The UNGPs are fast emerging as the benchmark against which companies’ efforts to address human rights risks are judged; they require companies of all sizes to conduct due diligence to map human rights risks in their supply chains, protect and respect the rights of workers, and remedy negative human rights impacts.
At the moment the UNGPs are voluntary for businesses, but the German Government is amongst others which are considering legislation to ensure compliance with the UNGPs should voluntary efforts prove ineffective.
The SDGs – designed as a blueprint to build a sustainable future – have now been adopted by 170 countries and territories. In 2019 the SDGs will continue to drive governments and businesses to take action to address a broad range of sustainability issues.
The SDGs also create opportunities for companies to embrace positive changes that deliver business benefits in their supply chains. Experience shows us that investing in worker well-being at toy factories can boost efficiencies, reduce costs and increase recruitment and retention.
Supporting our toy brand and retailer members to manage supply chain risks, comply with regulatory requirements on sustainability issues, and realise the business benefits of ethical manufacturing are our common goals at the Ethical Toy Program.

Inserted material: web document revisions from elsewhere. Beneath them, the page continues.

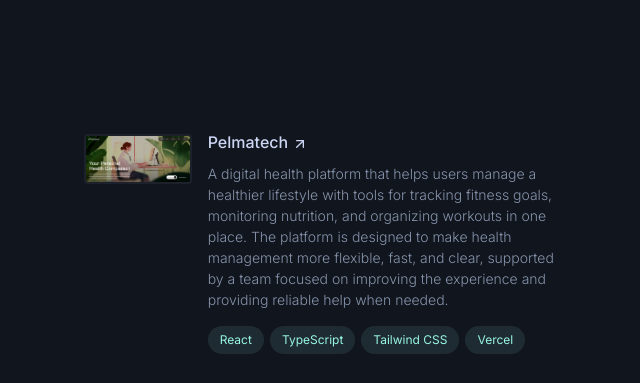
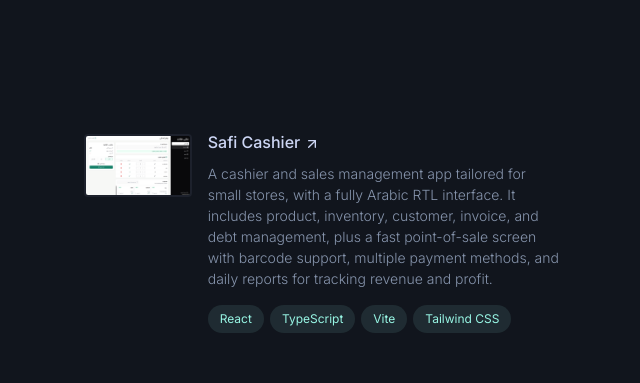
Before and after one commit to zakad00e2/portfilio, a React (Vite) app: page /en in a window 1280 px wide. Shown: the part 2120-2503 px from the top of the page, without its empty margins (589-1229 px from the left). Built offline with nearby package versions, Linux system fonts and the light colour scheme.

Commit message:
Refactor code structure for improved readability and maintainability

```diff
--- a/src/i18n/resources.ts
+++ b/src/i18n/resources.ts
@@ -75,6 +75,14 @@ export const resources = {
       projects: {
         sectionTitle: "Projects",
         items: [
+          {
+            image: "/safi-cashier.png",
+            title: "Safi Cashier",
+            description:
+              "A cashier and sales management app tailored for small stores, with a fully Arabic RTL interface. It includes product, inventory, customer, invoice, and debt management, plus a fast point-of-sale screen with barcode support, multiple payment methods, and daily reports for tracking revenue and profit.",
+            technologies: ["React", "TypeScript", "Vite", "Tailwind CSS"],
+            url: "https://safipos.vercel.app/",
+          },
           {
             image: "/pelmatech.png",
             title: "Pelmatech",
@@ -273,6 +281,14 @@ export const resources = {
         sectionTitle: "المشاريع",
         items: [
           {
+            image: "/safi-cashier.png",
+            title: "صافي كاشير",
+            description:
+              "تطبيق كاشير وإدارة مبيعات مخصص للمتاجر الصغيرة، بواجهة عربية كاملة تدعم اتجاه RTL. يوفّر إدارة المنتجات والمخزون والعملاء والفواتير والديون، مع شاشة بيع سريعة تدعم الباركود وطرق الدفع المختلفة، وتقارير يومية لمتابعة الإيرادات والأرباح.",
+            technologies: ["React", "TypeScript", "Vite", "Tailwind CSS"],
+            url: "https://safipos.vercel.app/",
+          },
+          {
             image: "/pelmatech.png",
             title: "Pelmatech",
             description:
```
Also changed, not shown: public/safi-cashier.png (added).
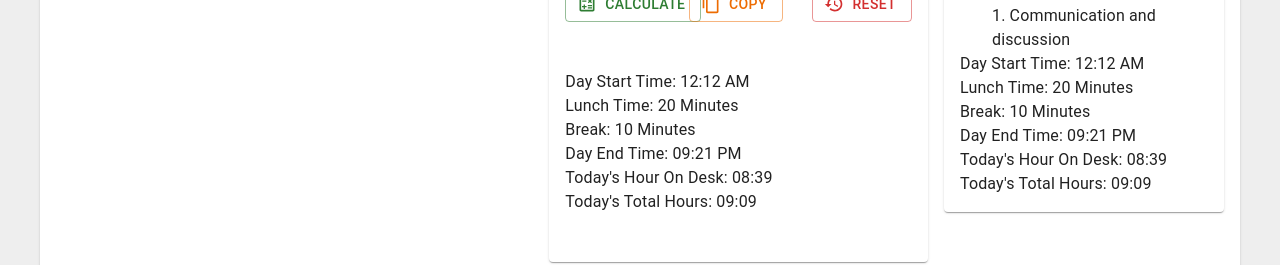
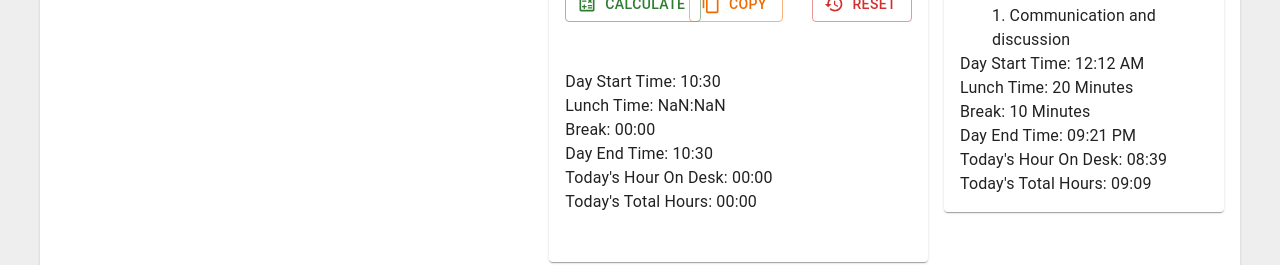
Before and after one commit to sunilFSDeveloper/report-generate, a React (Create React App) app: page / in a window 1280 px wide. Both pictures are taken after typing "10:30", "10:30", "10:30", "Sample", "10:30" into the empty fields and a click on the button "CALCULATE". Shown: the part 505-770 px from the top of the page. Built offline with nearby package versions, Linux system fonts and the light colour scheme.

Commit message:
Added time calculation dynamic

```diff
--- a/src/components/TimeDetailsComponent.tsx
+++ b/src/components/TimeDetailsComponent.tsx
@@ -46,30 +46,47 @@ const TimeDetailsComponent: React.FC = () => {
     setTimeRows(updatedRows);
   }
 
+  const formatTime = (milliseconds: number) => {
+    const hours = Math.floor(milliseconds / (1000 * 60 * 60));
+    const minutes = Math.floor((milliseconds % (1000 * 60 * 60)) / (1000 * 60));
+
+    return `${hours < 10 ? '0' : ''}${hours}:${minutes < 10 ? '0' : ''}${minutes}`;
+  }
+
+  const timeToDateTime = (time: string) => {
+    return new Date(`2022-01-01T${time}`)
+  }
+
   const calculateTime = () => {
-    const startTimeDate = new Date(`2022-01-01T${startTime}`)
-    const endTimeDate = new Date(`2022-01-01T${endTime}`)
-    const lunchStartTimeDate = new Date(`2022-01-01T${lunchStartTime}`)
-    const lunchEndTimeDate = new Date(`2022-01-01T${lunchEndTime}`)
+    const startTimeDate = timeToDateTime(startTime)
+    const endTimeDate = timeToDateTime(endTime)
+    const lunchStartTimeDate = timeToDateTime(lunchStartTime)
+    const lunchEndTimeDate = timeToDateTime(lunchEndTime)
+    let totalBreackTime = 0
+    if (timeRows.length > 0) {
+      timeRows.forEach((timeRow) => {
+        const startBreakTimeDate = timeToDateTime(timeRow.startTime)
+        const endBreakTimeDate = timeToDateTime(timeRow.endTime)
+        const breakTimeString = endBreakTimeDate.getTime() - startBreakTimeDate.getTime()
+        totalBreackTime = totalBreackTime + (timeRow.manualTime ? Number(timeRow.manualTime) * 60 * 1000 : breakTimeString)
+      })
+    }
 
     const lunchTime = lunchEndTimeDate.getTime() - lunchStartTimeDate.getTime()
-    const totalFullTime = endTimeDate.getTime() - startTimeDate.getTime()
+    const totalFullTime = (endTimeDate.getTime() - startTimeDate.getTime()) - totalBreackTime
+    const totalTimeWithoutBreak = (endTimeDate.getTime() - startTimeDate.getTime()) - totalBreackTime
 
     const totalLunchTime = lunchManualTime ? Number(lunchManualTime) * 60 * 1000 : lunchTime
-    const finalTime = totalLunchTime ? totalFullTime - totalLunchTime : totalFullTime
+    const finalTime =totalLunchTime ? totalTimeWithoutBreak - totalLunchTime : totalTimeWithoutBreak
 
-    const hours = Math.floor(finalTime / (1000 * 60 * 60))
-    const minutes = Math.floor((finalTime % (1000 * 60 * 60)) / (1000 * 60))
-
-    console.log(finalTime, `${hours} hours ${minutes} minutes`)
     setTotalReportingTime(
       <>
-        <Typography variant="body1">Day Start Time: 12:12 AM</Typography>
-        <Typography variant="body1">Lunch Time: 20 Minutes</Typography>
-        <Typography variant="body1">Break: 10 Minutes</Typography>
-        <Typography variant="body1">Day End Time: 09:21 PM</Typography>
-        <Typography variant="body1">Today's Hour On Desk: 08:39</Typography>
-        <Typography variant="body1">Today's Total Hours: 09:09</Typography>
+        <Typography variant="body1">Day Start Time: {startTime}</Typography>
+        <Typography variant="body1">Lunch Time: {formatTime(totalLunchTime)}</Typography>
+        <Typography variant="body1">Break: {formatTime(totalBreackTime)}</Typography>
+        <Typography variant="body1">Day End Time: {endTime}</Typography>
+        <Typography variant="body1">Today's Hour On Desk: {formatTime(totalFullTime)}</Typography>
+        <Typography variant="body1">Today's Total Hours: {formatTime(finalTime)}</Typography>
       </>
     )
   }
@@ -261,7 +278,7 @@ const TimeDetailsComponent: React.FC = () => {
               },
             }}
             onChange={(e) => setEndTime(e.target.value)}
-          />
+                      />
         </Grid>
       </Grid>
       <Grid
```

We offer deep knowledge and expertise of ethical manufacturing in the toy industry. Membership of our program provides the tools, insights and support your toy company needs to make a long-standing commitment to ethical sourcing and to support the rights of workers in your global supply chain.
In 2019 we encourage toy brands and retailers of all sizes to embrace responsible sourcing by joining the Ethical Toy Program, thereby helping to ensure that toys are manufactured in a way which is consistent with the values of the industry.
Click here to find out more about how to join our program.